|Resting place||Lady Stanley Cemetery|
|Education||Mzilikazi High School|
|Spouse(s)||Lenny Gwata (Late)|
Beatar Mangethe Khumalo was a Zimbabwean musician. Born in Bulawayo, she was a talented singer and actress who was widely known for her hit single I come from Makokoba which became an anthem in Matabeleland, as well her role as Thuli on the local drama Stitsha. She died in June 2010
Beatar first wanted to be a sports star as she loved football and netball passionately. She went to Stanley Square and joined the netball team which was used by Amakhosi to condition actresses while the actors underwent karate training. Later on in her career, her love for sports would lead veteran playwright Sihlangu Dlodlo who would pen a television script based on the character of a young Mangethe, a carefree, sports loving girl from Makokoba. When she saw her counterparts like Zenzo Nyathi already training for drama and theatre, she joined them. Cont Mhlanga saw potential in her as an artist which is how the idea of Hlengiwe’s character, which was based on Beater’s life was brought to mind. He became her mentor and creative director.
The guys who did netball and karate would meet up when it was time for dance and that is where the cast of Stitsha was born. Even though she was an avid sports lover, Mangethe did not like Mhlanga’s notoriously rigorous training exercises, which led to her being overlooked for the main role in the theatre version of Stitsha. She was also lazy on actual training for acting thus Amakhosi could not use her for the theatre production which required a lot of dance and singing. Joyce Mpofu was chosen for the role.
Beatar Mangethe was a creation of Amakhosi. Her real surname was Khumalo but Cont decided that her real surname would not work in showbiz as there was already a Lelethi Khumalo in South Africa.
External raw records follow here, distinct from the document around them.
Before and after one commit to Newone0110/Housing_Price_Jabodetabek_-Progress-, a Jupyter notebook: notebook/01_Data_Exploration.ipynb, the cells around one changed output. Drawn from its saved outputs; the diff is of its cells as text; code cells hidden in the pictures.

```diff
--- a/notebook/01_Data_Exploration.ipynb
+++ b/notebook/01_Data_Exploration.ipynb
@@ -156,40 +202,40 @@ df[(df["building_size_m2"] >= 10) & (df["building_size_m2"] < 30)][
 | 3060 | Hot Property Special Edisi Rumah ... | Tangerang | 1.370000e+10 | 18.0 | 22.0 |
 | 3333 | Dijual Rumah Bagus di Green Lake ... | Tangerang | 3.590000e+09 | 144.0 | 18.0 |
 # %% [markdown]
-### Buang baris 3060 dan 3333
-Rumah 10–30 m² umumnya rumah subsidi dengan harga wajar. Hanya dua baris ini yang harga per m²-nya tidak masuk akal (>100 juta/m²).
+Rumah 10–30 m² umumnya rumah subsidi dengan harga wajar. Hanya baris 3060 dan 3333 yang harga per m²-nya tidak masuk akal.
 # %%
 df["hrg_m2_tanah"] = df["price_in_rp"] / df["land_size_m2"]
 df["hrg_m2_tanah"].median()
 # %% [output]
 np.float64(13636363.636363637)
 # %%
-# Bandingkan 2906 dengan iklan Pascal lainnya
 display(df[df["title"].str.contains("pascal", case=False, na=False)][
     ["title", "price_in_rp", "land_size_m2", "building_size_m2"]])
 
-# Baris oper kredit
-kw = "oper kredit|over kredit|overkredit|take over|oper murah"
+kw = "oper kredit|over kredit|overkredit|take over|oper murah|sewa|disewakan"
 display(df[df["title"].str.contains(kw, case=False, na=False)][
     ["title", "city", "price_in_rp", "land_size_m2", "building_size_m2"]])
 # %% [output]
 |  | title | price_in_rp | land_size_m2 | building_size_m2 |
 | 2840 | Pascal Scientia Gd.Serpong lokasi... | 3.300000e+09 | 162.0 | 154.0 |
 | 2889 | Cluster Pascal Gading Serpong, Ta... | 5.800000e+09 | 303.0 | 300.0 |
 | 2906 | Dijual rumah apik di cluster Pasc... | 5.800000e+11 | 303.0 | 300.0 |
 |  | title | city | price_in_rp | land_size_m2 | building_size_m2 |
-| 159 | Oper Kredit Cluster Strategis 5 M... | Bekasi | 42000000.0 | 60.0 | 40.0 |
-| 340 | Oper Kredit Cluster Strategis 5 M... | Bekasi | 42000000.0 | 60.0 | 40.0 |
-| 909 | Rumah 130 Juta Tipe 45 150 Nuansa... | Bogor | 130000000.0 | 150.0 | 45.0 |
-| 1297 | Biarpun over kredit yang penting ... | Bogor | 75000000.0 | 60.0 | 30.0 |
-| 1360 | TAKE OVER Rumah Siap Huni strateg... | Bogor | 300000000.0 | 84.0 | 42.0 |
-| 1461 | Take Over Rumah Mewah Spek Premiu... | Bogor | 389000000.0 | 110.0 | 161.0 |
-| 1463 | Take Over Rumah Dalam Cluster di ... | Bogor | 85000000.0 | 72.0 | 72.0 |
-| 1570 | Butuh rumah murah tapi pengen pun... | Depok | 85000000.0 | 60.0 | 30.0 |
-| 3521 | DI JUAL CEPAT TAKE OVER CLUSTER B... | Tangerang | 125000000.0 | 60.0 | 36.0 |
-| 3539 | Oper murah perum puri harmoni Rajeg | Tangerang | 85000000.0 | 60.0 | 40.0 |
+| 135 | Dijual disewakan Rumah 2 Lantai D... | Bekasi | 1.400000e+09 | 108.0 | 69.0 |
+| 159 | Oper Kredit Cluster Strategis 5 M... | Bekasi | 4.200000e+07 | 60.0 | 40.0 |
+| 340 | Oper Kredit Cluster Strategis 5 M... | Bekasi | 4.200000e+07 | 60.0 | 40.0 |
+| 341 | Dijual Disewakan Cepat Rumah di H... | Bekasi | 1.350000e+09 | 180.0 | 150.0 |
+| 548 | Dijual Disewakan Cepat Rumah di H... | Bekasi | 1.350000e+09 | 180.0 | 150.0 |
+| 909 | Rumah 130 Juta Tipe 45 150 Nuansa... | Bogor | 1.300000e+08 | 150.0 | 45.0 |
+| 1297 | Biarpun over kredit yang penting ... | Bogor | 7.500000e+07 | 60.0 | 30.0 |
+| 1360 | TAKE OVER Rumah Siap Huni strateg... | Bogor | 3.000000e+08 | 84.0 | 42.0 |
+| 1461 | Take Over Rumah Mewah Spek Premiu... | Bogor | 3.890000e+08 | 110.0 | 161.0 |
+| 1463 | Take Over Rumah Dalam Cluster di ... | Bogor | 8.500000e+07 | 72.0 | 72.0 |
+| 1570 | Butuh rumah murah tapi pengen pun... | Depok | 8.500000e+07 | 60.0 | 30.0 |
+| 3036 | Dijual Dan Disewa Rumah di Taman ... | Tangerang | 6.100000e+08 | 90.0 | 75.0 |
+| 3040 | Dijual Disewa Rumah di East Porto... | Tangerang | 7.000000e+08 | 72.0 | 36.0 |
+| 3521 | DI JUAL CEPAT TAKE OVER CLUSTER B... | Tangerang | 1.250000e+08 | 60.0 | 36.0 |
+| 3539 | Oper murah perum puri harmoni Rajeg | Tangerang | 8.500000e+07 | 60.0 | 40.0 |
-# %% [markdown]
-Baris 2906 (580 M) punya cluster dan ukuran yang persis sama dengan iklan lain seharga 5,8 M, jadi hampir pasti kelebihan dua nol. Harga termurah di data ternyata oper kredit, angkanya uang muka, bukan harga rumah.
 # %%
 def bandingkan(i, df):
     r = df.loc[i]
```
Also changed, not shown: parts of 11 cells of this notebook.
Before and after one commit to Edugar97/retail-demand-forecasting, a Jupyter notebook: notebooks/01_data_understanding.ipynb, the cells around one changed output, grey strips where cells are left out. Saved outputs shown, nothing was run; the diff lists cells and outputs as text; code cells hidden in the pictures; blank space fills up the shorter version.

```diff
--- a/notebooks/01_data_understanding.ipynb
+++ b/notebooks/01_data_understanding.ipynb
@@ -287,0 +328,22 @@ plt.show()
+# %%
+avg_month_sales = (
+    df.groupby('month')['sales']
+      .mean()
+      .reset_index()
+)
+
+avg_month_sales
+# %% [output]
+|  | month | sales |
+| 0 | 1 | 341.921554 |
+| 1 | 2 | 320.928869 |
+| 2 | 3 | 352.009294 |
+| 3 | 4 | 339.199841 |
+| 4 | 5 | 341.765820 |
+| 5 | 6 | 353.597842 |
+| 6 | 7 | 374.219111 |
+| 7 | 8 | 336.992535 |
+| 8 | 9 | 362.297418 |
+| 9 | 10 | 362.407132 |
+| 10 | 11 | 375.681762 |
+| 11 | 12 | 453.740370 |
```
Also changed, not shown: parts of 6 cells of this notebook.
She would seem like a cheap copycat if she stuck to her real surname. For two weeks she tried to find a totem that would work for her and Cont rejected the first two that she brought. In the end, they settled for Mangethe.
Beatar was an amazing television actress. She was beautiful and her face was smooth and the camera loved her. Her sterling display on her small screen debut made her an instant star, with local audiences falling in love with her after her convincing portrayal of a young and provocative Thuli. It was to take over a decade for her to realise her lifelong ambition of becoming a music star.
Cont struggled to get Beatar to take acting seriously. “Initially Beatar’s passion was not acting but singing. That is what she loved the most. However, I told her that her voice was not good and she needed to do a lot of voice training. For over half-a-year we worked on her and it was not easy at all,” said Mhlanga.
Beatar struggled to get her sound. When she brought Cont a Jazz song, he threw it into the fire at Amakhosi. She was angry and didn’t speak to him for weeks. He told her she was township girl and she needs to bring that out. ‘Musicians are made by one hit song,’ he told her. It took her 2 years to come up with one. The success of the track, a one of a kind anthem that captured the style and spirit of the city’s oldest township, was bittersweet as it went on to have a negative impact on her life in the long run. According to Mhlanga, the bright lights of superstardom blinded even Mangethe, a stunning actress who had been in the limelight for over a decade.
The show at the Large City Hall was the beginning of the end. She organised a show at the City Hall and Cont fought her on it because he felt like she needed to grow her audience gradually in small venues. Instead, she put everything she had on that show. When it flopped it destroyed her. It was the end of her. She tried to do what Cont had told her later on but it was too late. “I had told her to collaborate with other artistes and she was doing that and I believe by now she would be one of the country’s biggest artistes. Unfortunately life had other ideas,” said Mhlanga.
Beatar died 2 months after her husband, ex-footballer Lenny Gwata, passed away. She was 32 and survived by son Wesley Gwata. Dlodlo, who had adopted Mangethe because of his relationship with her father, Msongelwa Khumalo, remembers the pain and heartbreak of those last days. “When she was helplessly sick on her bed, she could call me anytime and start crying without saying a word. When she died I was just going through the motions as I admitted it was God’s will to take her. I adopted Beatar as my own child because I had a strong connection with her father. Her passing blew away a lot of people,” Dlodlo said.